‘New food labelling regulations not being enforced’

While food suppliers are spending time and money to make their products compliant to the EU Food Information for Consumers (FIC) Regulation introduced last year, food industry experts say there is “little evidence” the rules are being enforced.

Speaking at a Westminster Food & Nutrition Forum on the new regulation in London today (9 July), a panel of food labelling experts debated the effectiveness of the new rules, which were introduced in December.

The regulations call for more detailed rules around allergen labelling and country of origin and date marketing, and made nutrition information mandatory by 2016 through traffic light labelling.

For retailers like Morrison’s, this has meant converting roughly 7,000 own-brand products to be FIC compliant since 2011, according to lead product compliance manager Ashley Finney.

“The costs have been substantial to us as a business in implementing changes and packaging,” Finney said. “We also only had four weeks to make labels compliant due to the late implementation of UK regulations.”

He added that the supermarket has also faced challenges in making its online store FIC compliant.

“The boom in online food sales maybe wasn’t predicted when FIC was implemented,” he added.

While food labelling regulation used to be criminally enforced, suppliers now first receive a warning notice if they aren’t complying to the rules according to Stephen Pugh, head of food labelling, Department for Environment, Food and Rural Affairs.

However, Phil Dalton, head of regulatory at Sun Branding Solutions Legal, said there is “little evidence” the regulations are even being enforced.

“Apart from regarding allergens, I’ve only heard of one improvement notice being issued,” Dalton said.

While the reason for this is unclear, David Pickering, joint lead officer of food and nutrition at the Chartered Trading Standards Institute, said that improvement notices are seen as “the end of a process”, with discussions had first and agreements being reached before a notice is necessary.

Martin Kersch, executive director at the Foodservice Packaging Association, said the organisation believes the regulations are working, citing Just Eat as an example of a business getting on board.
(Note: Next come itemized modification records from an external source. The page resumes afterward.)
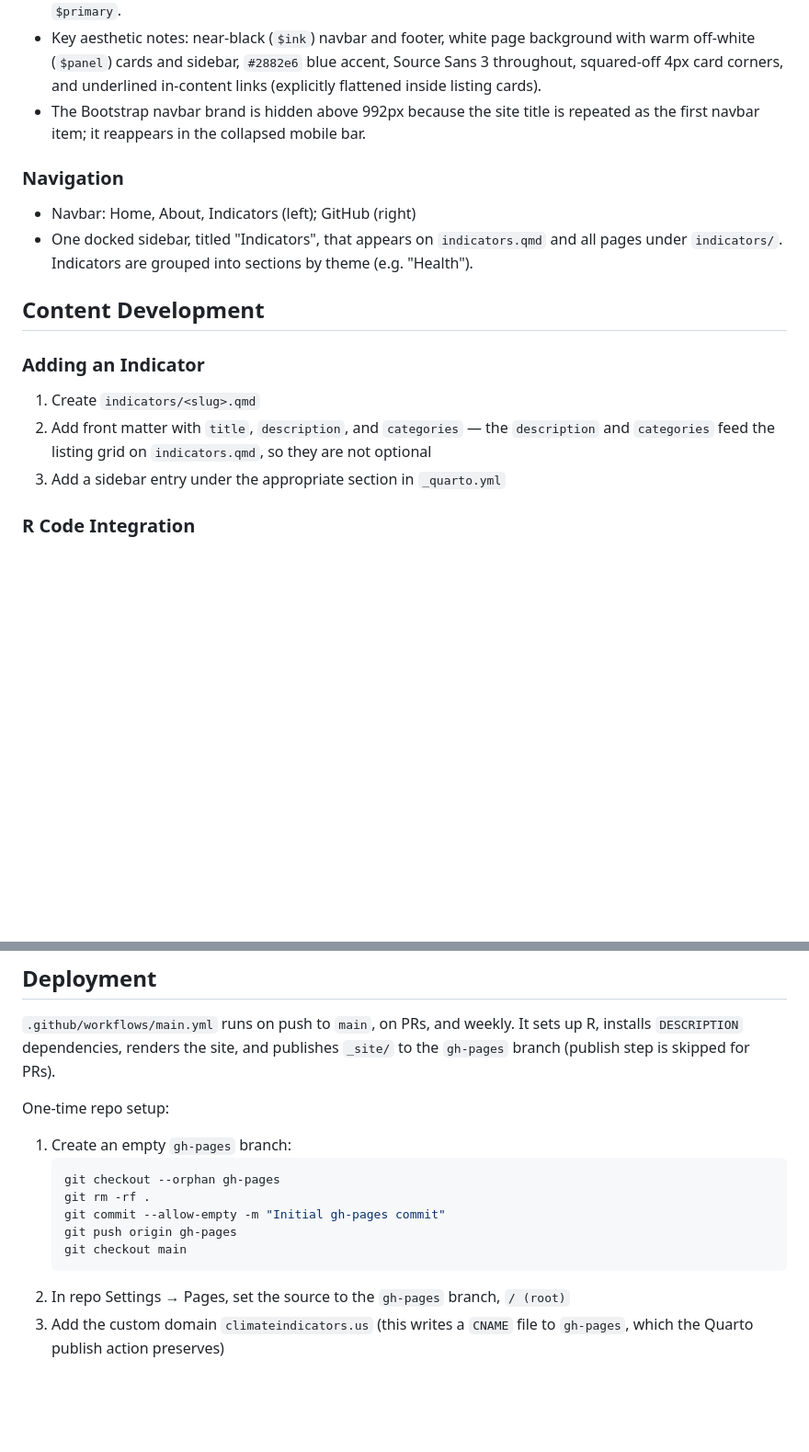
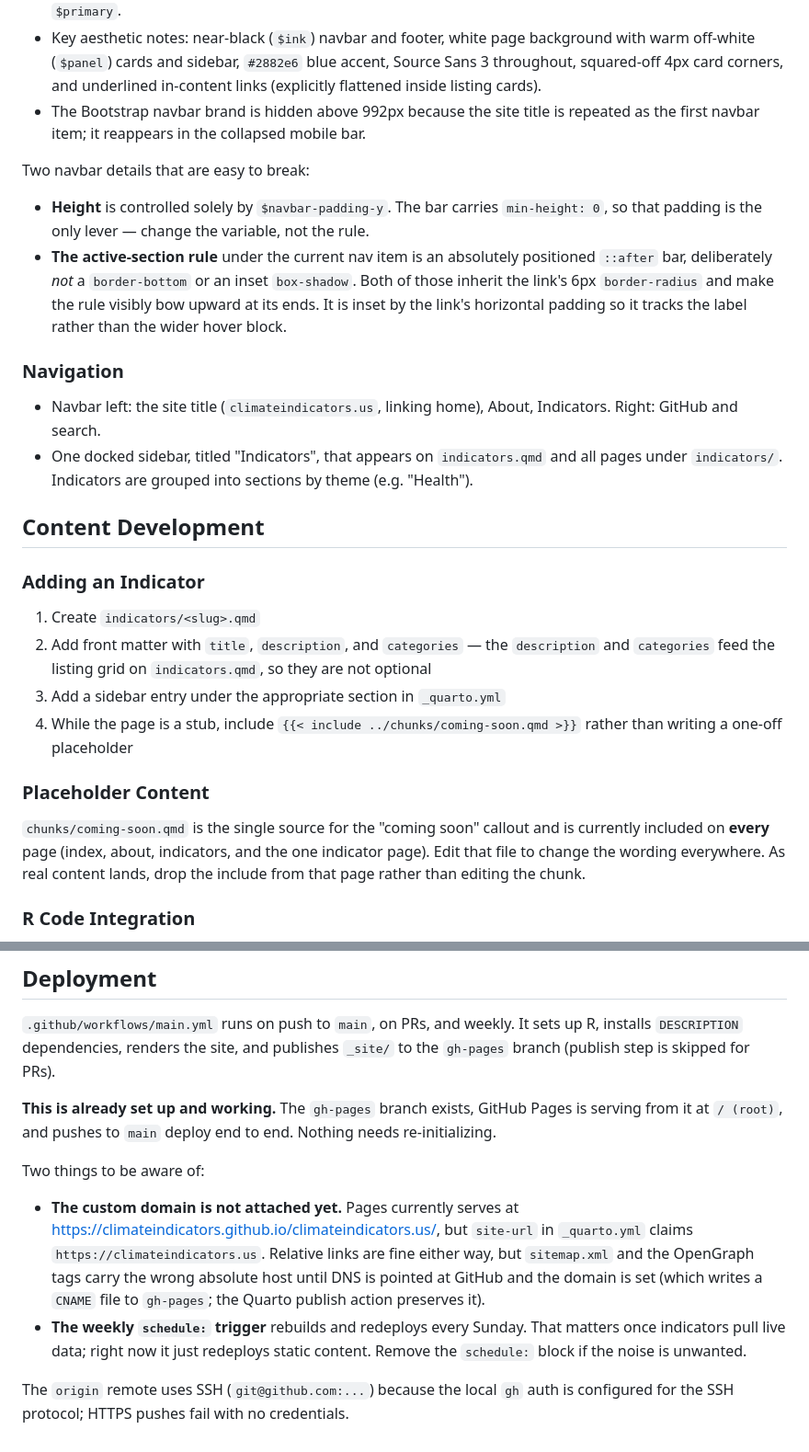
Before and after one commit to climateindicators/climateindicators.us, a Markdown page: CLAUDE.md, 2 parts joined by grey strips. Shown at 92% size. Drawn GitHub-style; blank space fills up the shorter version.

Commit message:
Update CLAUDE.md to match the current site
Corrects stale entries and records decisions made since the scaffold:

- theme.scss described flatly/darkly; it is cosmo, light-only
- about.qmd is a placeholder, not a filled-in page
- Deployment described gh-pages setup as a pending one-time task, but it is
  done and working; replaced with current state plus the two live caveats
  (custom domain unattached, weekly schedule trigger)
- Documents the two navbar invariants that are easy to break: height comes
  only from $navbar-padding-y, and the active-section rule must stay a
  pseudo-element so it does not inherit the link's border-radius
- Adds 404.qmd, the coming-soon chunk workflow, and the missing
  favicon/social-image note

Co-Authored-By: Claude Opus 5 <noreply@anthropic.com>

````diff
--- a/CLAUDE.md
+++ b/CLAUDE.md
@@ -57,9 +67,21 @@ The site is built with **Quarto** and deployed to **GitHub Pages** (the
 - The Bootstrap navbar brand is hidden above 992px because the site title is
   repeated as the first navbar item; it reappears in the collapsed mobile bar.
 
+Two navbar details that are easy to break:
+
+- **Height** is controlled solely by `$navbar-padding-y`. The bar carries
+  `min-height: 0`, so that padding is the only lever — change the variable, not
+  the rule.
+- **The active-section rule** under the current nav item is an absolutely
+  positioned `::after` bar, deliberately *not* a `border-bottom` or an inset
+  `box-shadow`. Both of those inherit the link's 6px `border-radius` and make
+  the rule visibly bow upward at its ends. It is inset by the link's horizontal
+  padding so it tracks the label rather than the wider hover block.
+
 ### Navigation
 
-- Navbar: Home, About, Indicators (left); GitHub (right)
+- Navbar left: the site title (`climateindicators.us`, linking home), About,
+  Indicators. Right: GitHub and search.
 - One docked sidebar, titled "Indicators", that appears on `indicators.qmd` and
   all pages under `indicators/`. Indicators are grouped into sections by theme
   (e.g. "Health").
@@ -73,6 +95,15 @@ The site is built with **Quarto** and deployed to **GitHub Pages** (the
    `description` and `categories` feed the listing grid on `indicators.qmd`, so
    they are not optional
 3. Add a sidebar entry under the appropriate section in `_quarto.yml`
+4. While the page is a stub, include `{{< include ../chunks/coming-soon.qmd >}}`
+   rather than writing a one-off placeholder
+
+### Placeholder Content
+
+`chunks/coming-soon.qmd` is the single source for the "coming soon" callout and
+is currently included on **every** page (index, about, indicators, and the one
+indicator page). Edit that file to change the wording everywhere. As real
+content lands, drop the include from that page rather than editing the chunk.
 
 ### R Code Integration
 
@@ -88,16 +119,21 @@ The site is built with **Quarto** and deployed to **GitHub Pages** (the
 up R, installs `DESCRIPTION` dependencies, renders the site, and publishes
 `_site/` to the `gh-pages` branch (publish step is skipped for PRs).
 
-One-time repo setup:
+**This is already set up and working.** The `gh-pages` branch exists, GitHub
+Pages is serving from it at `/ (root)`, and pushes to `main` deploy end to end.
+Nothing needs re-initializing.
 
-1. Create an empty `gh-pages` branch:
-   ```sh
-   git checkout --orphan gh-pages
-   git rm -rf .
-   git commit --allow-empty -m "Initial gh-pages commit"
-   git push origin gh-pages
-   git checkout main
-   ```
-2. In repo Settings → Pages, set the source to the `gh-pages` branch, `/ (root)`
-3. Add the custom domain `climateindicators.us` (this writes a `CNAME` file to
-   `gh-pages`, which the Quarto publish action preserves)
+Two things to be aware of:
+
+- **The custom domain is not attached yet.** Pages currently serves at
+  <https://climateindicators.github.io/climateindicators.us/>, but `site-url` in
+  `_quarto.yml` claims `https://climateindicators.us`. Relative links are fine
+  either way, but `sitemap.xml` and the OpenGraph tags carry the wrong absolute
+  host until DNS is pointed at GitHub and the domain is set (which writes a
+  `CNAME` file to `gh-pages`; the Quarto publish action preserves it).
+- **The weekly `schedule:` trigger** rebuilds and redeploys every Sunday. That
+  matters once indicators pull live data; right now it just redeploys static
+  content. Remove the `schedule:` block if the noise is unwanted.
+
+The `origin` remote uses SSH (`git@github.com:...`) because the local `gh` auth
+is configured for the SSH protocol; HTTPS pushes fail with no credentials.
````
Also changed, not shown: other parts of CLAUDE.md (+14 -4 lines).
The takeaway ordering site provides clear information on allergens according to Kersch and offers an online chat where customers can ask questions about the ingredients used in their orders.

However, the lack of enforcement could also be due to a lack of staff or resources and may not necessarily indicate that all suppliers are up to speed.

Dalton said the label changes are so far “not very obvious” and added that “on the web there is a long way to go in most cases”.

“We need to deal with the consumer aspect of this change,” he added. “They have the information now, but we need to tell them how to make choices using that information.”


Lara O'Reilly

Supermarkets should follow Coke’s lead in shunning new Gov’t labelling system

Lara O'Reilly

This week all the major supermarkets signed up to the Government’s new “traffic light” food labelling scheme. Conspicuous in their absence from the voluntary initiative were Coca-Cola, Mondelez, United Biscuits, Unilever, Kellogg and Dairy Crest – to name but a few. Without backing from the UK’s biggest food and drink manufacturers, retailers should take their next steps to introducing the new system cautiously.